Canada-bound rookies, veterans sow seed of faith in overseas farm work
Although this is the first time that 24-year-old Shaquille Medley will be travelling overseas, what he will be required to do may not be entirely foreign to him as he currently helps his father to do farming on the plains of St Elizabeth, where he is from.
Medley is one of 228 workers who were dispatched yesterday to take up employment opportunities under the Seasonal Agricultural Workers Programme (SAWP) in Ontario, Canada, in areas such as Leamington, Bradford, Simcoe, Milton, Strathroy, Goderich, Tilsonburg, and St Thomas.
The farmer and part-time welder is hoping that this opportunity will be life-changing.
“I am a very young person, so business-wise, it can help me and my family,” he said yesterday in an interview with The Gleaner less than an hour before boarding a bus bound for the Norman Manley International Airport in Kingston.

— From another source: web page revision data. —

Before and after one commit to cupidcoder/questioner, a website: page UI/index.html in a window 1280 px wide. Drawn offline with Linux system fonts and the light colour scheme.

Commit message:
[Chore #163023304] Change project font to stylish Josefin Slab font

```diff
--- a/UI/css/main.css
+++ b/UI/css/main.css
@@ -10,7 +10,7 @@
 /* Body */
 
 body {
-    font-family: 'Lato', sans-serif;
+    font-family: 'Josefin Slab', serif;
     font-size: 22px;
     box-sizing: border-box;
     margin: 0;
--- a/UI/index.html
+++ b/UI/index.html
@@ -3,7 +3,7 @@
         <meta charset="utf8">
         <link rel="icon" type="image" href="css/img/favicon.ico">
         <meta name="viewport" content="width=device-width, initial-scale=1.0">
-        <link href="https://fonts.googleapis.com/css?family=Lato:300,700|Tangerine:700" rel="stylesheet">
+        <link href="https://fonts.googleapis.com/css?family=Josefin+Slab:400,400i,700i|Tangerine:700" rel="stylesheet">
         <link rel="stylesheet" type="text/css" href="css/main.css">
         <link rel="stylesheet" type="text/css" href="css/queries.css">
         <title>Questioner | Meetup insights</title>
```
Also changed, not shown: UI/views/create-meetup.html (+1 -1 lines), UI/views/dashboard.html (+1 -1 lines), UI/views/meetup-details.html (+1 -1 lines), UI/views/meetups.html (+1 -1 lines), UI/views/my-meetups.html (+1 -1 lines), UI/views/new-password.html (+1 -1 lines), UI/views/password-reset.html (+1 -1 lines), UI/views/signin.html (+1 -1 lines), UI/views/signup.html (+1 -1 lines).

Indicating that he was prepared for the anticipated harsh weather conditions, Medley, who was scheduled to leave for Canada yesterday afternoon, intends to make the most of the opportunity.
“I plan to go in and work very hard so that I can get another request so I can reach this man age and, hopefully, I can go even longer than him,” he said, referring to the oldest participant, 63-year-old Morris Plummer.
Plummer, who was recognised as the oldest participant of the batch during the send-off activities yesterday, said that SAWP has enabled him to support his family, having first participated in the programme in 1989.
Recounting his first experience in the 53-year-old farm work programme, the farmer and mason, who hails from Malvern, St Elizabeth, said that it was by chance that he was able to participate in the initiative.
“Well, it was a challenge. I get the card and a medical and I come up here. I never get no call fi fly. But I say I want come up here and check out if my time come to go to Canada, and I come, and they say it’s not my time, but a flight going out that same day, so if every man don’t come, they’ll put me in that space, and that’s what happened,” he said.
The senior citizen is encouraging others to join the programme, saying that it could be a great opportunity.
“I would encourage them because it’s a big opportunity to start in life, so, yes, I would encourage anyone to try it. I encourage nuff youngster in my area,” Plummer said.
The SAWP, part of the Ministry of Labour and Social Security’s Overseas Employment Programme, recruits workers who are engaged in planting fruits and vegetables, greenhouse flowers, tobacco, as well as working in factories, nurseries, and orchards.